fore, let me hence," For twenty strokes of the blood, without She answer'd, “and find out our dear a word,

Lavaine." Linger'd that other, staring after him ; “Ye will not lose your wits for dear Then shook his hair, strode off, and Lavaine : buzz'd abroad

Bide," answer'd he: “we needs must About the maid of Astolat, and her love. hear anon All ears were prick'd at once, all tongues Of him, and of that other." “Ay," she were loosed :

said, “The maid of Astolat loves Sir Lancelot, “ And of that other, for I needs must hence Sir Lancelot loves the maid of Astolat.” And find that other, wheresoe'er he be, Some read the King's face, some the And with mineown hand give his diamond Queen's, and all

to him, Had marvel what the maid might be, but Lest I be found as faithless in the quest most

As yon proud Prince who left the quest Predoom'd her as unworthy.
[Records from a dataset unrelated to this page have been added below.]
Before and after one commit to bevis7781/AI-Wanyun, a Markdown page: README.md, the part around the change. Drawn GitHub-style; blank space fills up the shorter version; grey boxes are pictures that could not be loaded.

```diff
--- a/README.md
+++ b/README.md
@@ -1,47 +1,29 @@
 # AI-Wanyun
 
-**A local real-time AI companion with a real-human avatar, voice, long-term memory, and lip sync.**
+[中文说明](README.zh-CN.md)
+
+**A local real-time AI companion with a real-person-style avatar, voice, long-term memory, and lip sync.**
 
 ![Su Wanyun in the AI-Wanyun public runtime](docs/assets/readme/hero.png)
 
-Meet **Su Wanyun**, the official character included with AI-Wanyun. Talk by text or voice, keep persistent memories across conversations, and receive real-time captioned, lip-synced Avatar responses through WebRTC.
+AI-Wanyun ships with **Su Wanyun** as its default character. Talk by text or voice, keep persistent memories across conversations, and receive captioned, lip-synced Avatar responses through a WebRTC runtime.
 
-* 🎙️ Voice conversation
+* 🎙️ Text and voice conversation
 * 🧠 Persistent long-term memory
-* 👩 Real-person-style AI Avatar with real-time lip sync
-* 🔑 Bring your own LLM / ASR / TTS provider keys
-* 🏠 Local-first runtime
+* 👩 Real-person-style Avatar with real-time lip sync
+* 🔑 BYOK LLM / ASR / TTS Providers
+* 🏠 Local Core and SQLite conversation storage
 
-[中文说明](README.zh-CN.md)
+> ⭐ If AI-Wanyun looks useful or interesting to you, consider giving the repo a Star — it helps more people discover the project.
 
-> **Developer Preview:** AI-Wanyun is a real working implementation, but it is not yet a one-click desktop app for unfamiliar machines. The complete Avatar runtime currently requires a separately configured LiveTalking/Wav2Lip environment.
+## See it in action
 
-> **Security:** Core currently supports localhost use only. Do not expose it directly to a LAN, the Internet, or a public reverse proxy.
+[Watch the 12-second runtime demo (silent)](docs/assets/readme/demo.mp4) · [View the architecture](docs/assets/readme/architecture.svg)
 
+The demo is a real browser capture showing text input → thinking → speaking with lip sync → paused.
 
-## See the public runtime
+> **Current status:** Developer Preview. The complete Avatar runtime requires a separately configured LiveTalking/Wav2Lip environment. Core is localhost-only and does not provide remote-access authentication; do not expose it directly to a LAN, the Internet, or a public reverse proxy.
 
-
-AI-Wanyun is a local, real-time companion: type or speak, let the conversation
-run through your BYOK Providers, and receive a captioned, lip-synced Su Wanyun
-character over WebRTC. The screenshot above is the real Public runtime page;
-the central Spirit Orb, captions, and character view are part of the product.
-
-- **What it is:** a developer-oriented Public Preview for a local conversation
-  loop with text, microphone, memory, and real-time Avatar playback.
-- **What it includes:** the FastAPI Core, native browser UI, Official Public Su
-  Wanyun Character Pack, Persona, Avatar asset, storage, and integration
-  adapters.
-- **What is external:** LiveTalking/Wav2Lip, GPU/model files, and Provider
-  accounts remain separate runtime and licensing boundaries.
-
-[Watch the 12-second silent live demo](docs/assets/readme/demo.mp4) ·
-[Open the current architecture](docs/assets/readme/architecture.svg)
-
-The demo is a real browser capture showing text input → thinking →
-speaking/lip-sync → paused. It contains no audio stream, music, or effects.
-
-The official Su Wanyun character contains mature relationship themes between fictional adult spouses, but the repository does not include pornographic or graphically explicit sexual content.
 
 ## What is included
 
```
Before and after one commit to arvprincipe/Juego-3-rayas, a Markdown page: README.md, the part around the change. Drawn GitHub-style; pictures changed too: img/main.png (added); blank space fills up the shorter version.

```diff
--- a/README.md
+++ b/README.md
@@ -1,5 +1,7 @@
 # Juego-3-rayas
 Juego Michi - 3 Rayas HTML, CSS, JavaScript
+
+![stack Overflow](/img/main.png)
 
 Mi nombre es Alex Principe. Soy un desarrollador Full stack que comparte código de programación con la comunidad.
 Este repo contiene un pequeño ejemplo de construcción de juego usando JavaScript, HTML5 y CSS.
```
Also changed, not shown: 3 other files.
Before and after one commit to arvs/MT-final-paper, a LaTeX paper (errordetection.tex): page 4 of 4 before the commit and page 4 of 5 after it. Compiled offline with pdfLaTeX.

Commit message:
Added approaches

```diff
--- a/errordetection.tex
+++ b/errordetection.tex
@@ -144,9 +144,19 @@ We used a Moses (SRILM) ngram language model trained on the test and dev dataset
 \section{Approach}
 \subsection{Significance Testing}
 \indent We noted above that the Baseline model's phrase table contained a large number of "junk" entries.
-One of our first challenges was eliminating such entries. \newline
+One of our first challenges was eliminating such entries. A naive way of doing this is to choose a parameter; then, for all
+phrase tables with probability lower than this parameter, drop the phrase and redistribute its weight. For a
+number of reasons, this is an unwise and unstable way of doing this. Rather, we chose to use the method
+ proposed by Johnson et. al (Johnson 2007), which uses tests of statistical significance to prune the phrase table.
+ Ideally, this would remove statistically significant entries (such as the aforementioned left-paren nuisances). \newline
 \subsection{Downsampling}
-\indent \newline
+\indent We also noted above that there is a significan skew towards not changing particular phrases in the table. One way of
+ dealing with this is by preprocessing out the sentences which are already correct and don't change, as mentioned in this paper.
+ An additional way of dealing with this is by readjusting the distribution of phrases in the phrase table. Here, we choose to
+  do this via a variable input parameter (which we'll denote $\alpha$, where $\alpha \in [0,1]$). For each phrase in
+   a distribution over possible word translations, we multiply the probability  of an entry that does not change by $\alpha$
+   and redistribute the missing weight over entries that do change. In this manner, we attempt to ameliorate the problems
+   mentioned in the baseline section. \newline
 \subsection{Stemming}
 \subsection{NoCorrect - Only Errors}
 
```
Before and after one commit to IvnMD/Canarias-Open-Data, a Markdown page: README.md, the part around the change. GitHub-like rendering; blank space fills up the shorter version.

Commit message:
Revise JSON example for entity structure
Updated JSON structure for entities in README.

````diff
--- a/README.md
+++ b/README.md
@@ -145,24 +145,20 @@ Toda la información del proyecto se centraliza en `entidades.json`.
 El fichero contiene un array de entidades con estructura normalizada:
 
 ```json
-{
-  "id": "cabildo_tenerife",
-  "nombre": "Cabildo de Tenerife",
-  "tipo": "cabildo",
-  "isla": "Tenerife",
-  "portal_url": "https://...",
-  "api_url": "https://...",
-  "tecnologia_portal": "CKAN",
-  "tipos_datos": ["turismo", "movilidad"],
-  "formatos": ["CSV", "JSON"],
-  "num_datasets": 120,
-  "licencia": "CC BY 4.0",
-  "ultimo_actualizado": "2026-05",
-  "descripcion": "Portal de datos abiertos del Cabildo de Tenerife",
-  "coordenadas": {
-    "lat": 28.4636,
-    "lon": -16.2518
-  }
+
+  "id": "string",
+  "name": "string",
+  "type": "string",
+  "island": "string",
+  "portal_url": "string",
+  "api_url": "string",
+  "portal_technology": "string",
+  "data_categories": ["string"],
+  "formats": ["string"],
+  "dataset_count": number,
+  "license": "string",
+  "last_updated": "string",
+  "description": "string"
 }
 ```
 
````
One old to me. dame

Sweet father, I behold him in my dreams Came suddenly on the Queen with the | Gaunt as it were the skeleton of himself, sharp news.

Death-pale, forlack of gentle maiden'said. She, that had heard the noise of it before, The gentler-born the maiden, the more But sorrowing Lancelot should have bound, stoop'd so low,

My father, to be sweet and serviceable Marr'd her friend's point with pale tran- To noble knights in sickness, as ye know, quillity.

When these have worn their tokens : let So ran the tale like fire about the court, me hence Fire in dry stubble a nine days' wonder I pray you." Then her father nodding flared :

said, Till ev'n the knights at banquet twice or “Ay, ay, the diamond: wit you well, my thrice

child, Forgot to drink to Lancelot and the Right fain were 1 to learn this knight Queen,

were whole, And pledging Lancelot and the lily maid | Being our greatest : yea, and you must Smiled at each other, while the Queen give itwho sat

And sure I think this fruit is hung too high With lips severely placid felt the knot Forany mouth togape forsave a Queen's -Climb in her throat, and with her feet Nay, I mean nothing : so then, get you unseen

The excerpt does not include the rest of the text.